--- About this exercise ---
Filter the listing below, keeping only the lines with the word "gioxx".

%%

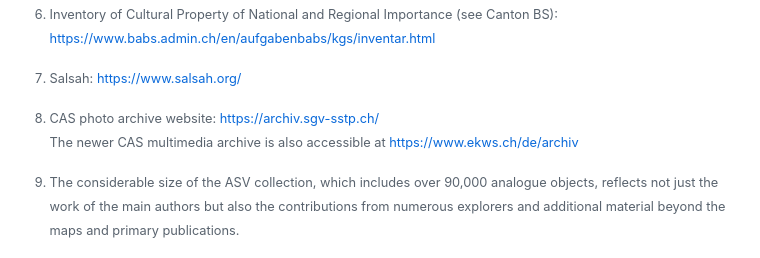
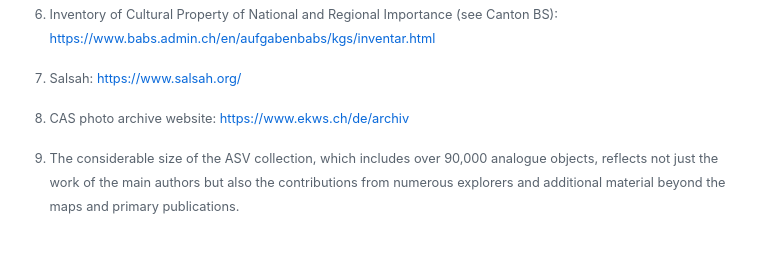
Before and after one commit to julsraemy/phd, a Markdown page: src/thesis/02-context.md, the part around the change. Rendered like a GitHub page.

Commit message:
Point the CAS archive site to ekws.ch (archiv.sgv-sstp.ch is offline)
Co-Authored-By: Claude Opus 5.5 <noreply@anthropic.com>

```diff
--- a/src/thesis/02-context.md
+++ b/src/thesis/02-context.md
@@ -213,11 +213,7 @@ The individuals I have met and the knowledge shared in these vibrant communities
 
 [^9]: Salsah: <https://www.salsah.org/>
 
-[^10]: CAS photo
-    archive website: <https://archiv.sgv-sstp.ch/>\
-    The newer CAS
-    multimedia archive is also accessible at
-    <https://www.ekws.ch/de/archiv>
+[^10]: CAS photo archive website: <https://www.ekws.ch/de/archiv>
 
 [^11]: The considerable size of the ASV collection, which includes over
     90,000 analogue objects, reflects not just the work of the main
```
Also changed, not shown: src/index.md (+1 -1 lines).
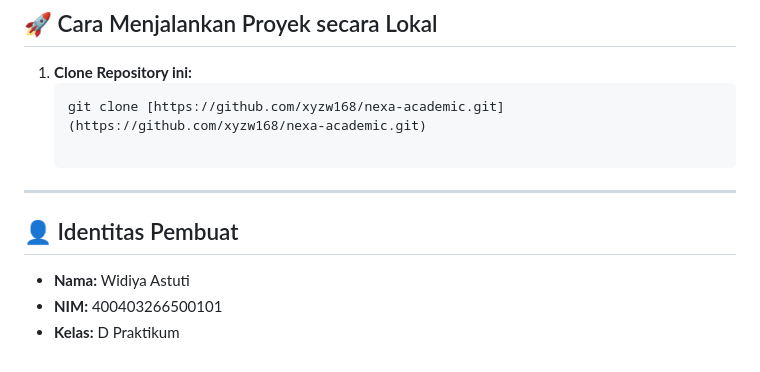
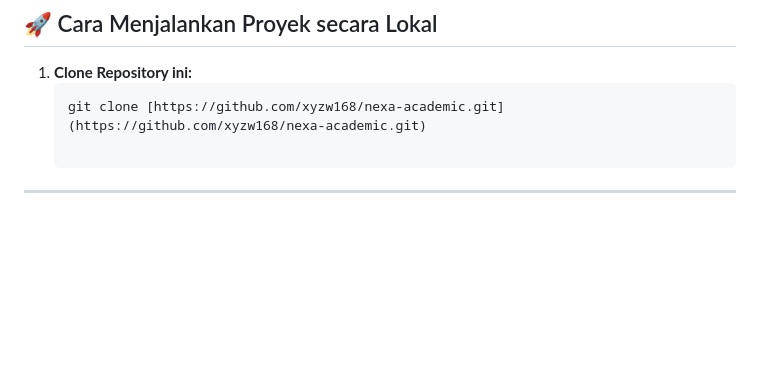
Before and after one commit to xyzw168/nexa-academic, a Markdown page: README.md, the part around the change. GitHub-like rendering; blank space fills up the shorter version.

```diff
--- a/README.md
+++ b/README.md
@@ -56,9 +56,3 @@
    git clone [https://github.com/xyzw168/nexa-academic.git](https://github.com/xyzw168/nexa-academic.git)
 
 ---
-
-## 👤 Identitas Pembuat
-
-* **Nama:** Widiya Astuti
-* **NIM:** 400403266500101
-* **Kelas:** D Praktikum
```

%%
%%

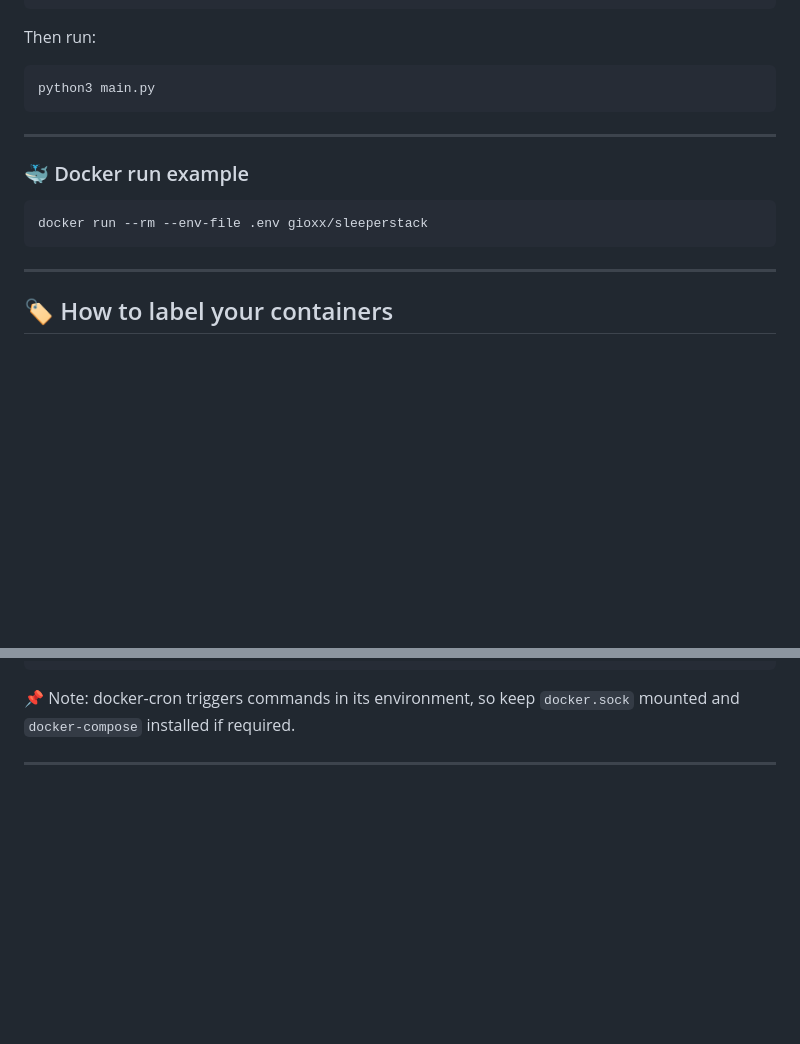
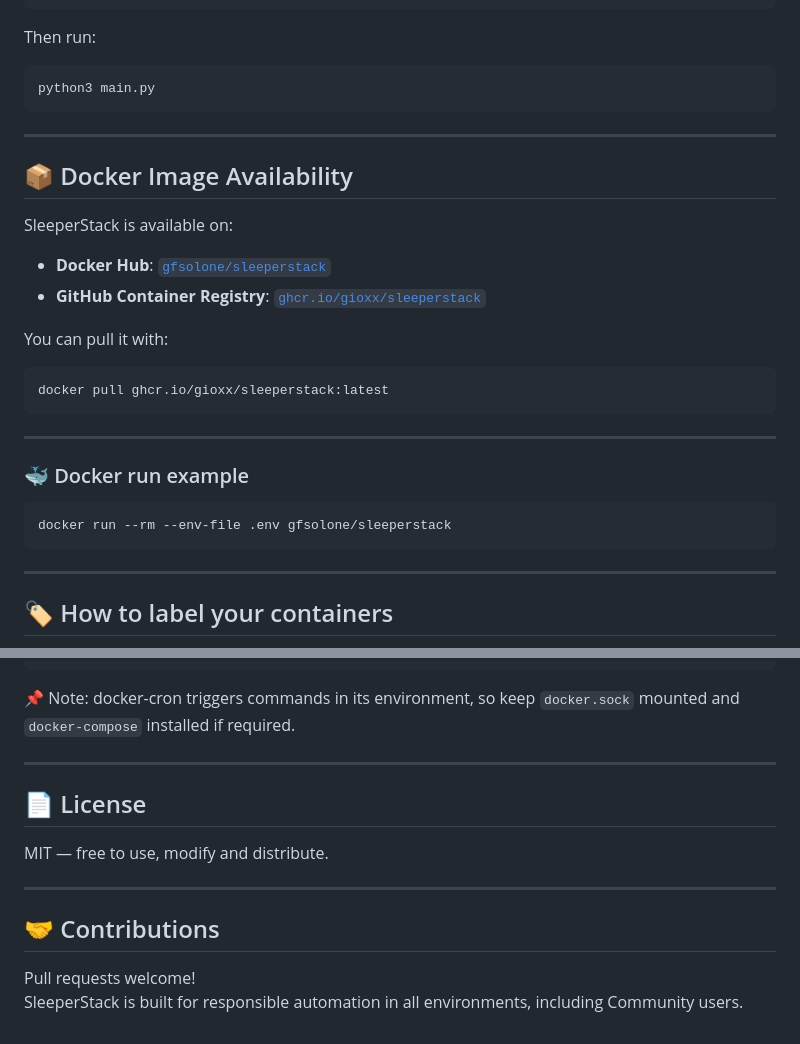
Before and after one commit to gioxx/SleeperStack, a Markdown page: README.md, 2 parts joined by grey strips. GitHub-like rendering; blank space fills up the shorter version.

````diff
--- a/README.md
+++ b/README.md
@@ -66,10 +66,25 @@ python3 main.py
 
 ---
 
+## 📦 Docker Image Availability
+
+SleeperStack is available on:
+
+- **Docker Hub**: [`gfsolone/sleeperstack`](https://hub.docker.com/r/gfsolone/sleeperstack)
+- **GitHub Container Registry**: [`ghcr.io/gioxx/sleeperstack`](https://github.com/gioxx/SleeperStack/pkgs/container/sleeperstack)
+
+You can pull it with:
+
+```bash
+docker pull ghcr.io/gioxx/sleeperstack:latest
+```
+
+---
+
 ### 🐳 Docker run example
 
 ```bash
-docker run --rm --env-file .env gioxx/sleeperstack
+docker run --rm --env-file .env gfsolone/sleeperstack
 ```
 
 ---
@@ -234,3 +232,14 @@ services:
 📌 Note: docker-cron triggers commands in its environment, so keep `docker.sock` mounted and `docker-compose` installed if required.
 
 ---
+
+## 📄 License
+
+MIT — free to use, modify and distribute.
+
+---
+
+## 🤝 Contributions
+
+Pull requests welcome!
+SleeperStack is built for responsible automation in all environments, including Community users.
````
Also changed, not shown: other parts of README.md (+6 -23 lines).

%%

--- Response to this task ---
Before and after one commit to gioxx/SleeperStack, a Markdown page: README.md, 2 parts joined by grey strips. GitHub-like rendering; blank space fills up the shorter version.
+- **GitHub Container Registry**: [`ghcr.io/gioxx/sleeperstack`](https://github.com/gioxx/SleeperStack/pkgs/container/sleeperstack)
+docker pull ghcr.io/gioxx/sleeperstack:latest
-docker run --rm --env-file .env gioxx/sleeperstack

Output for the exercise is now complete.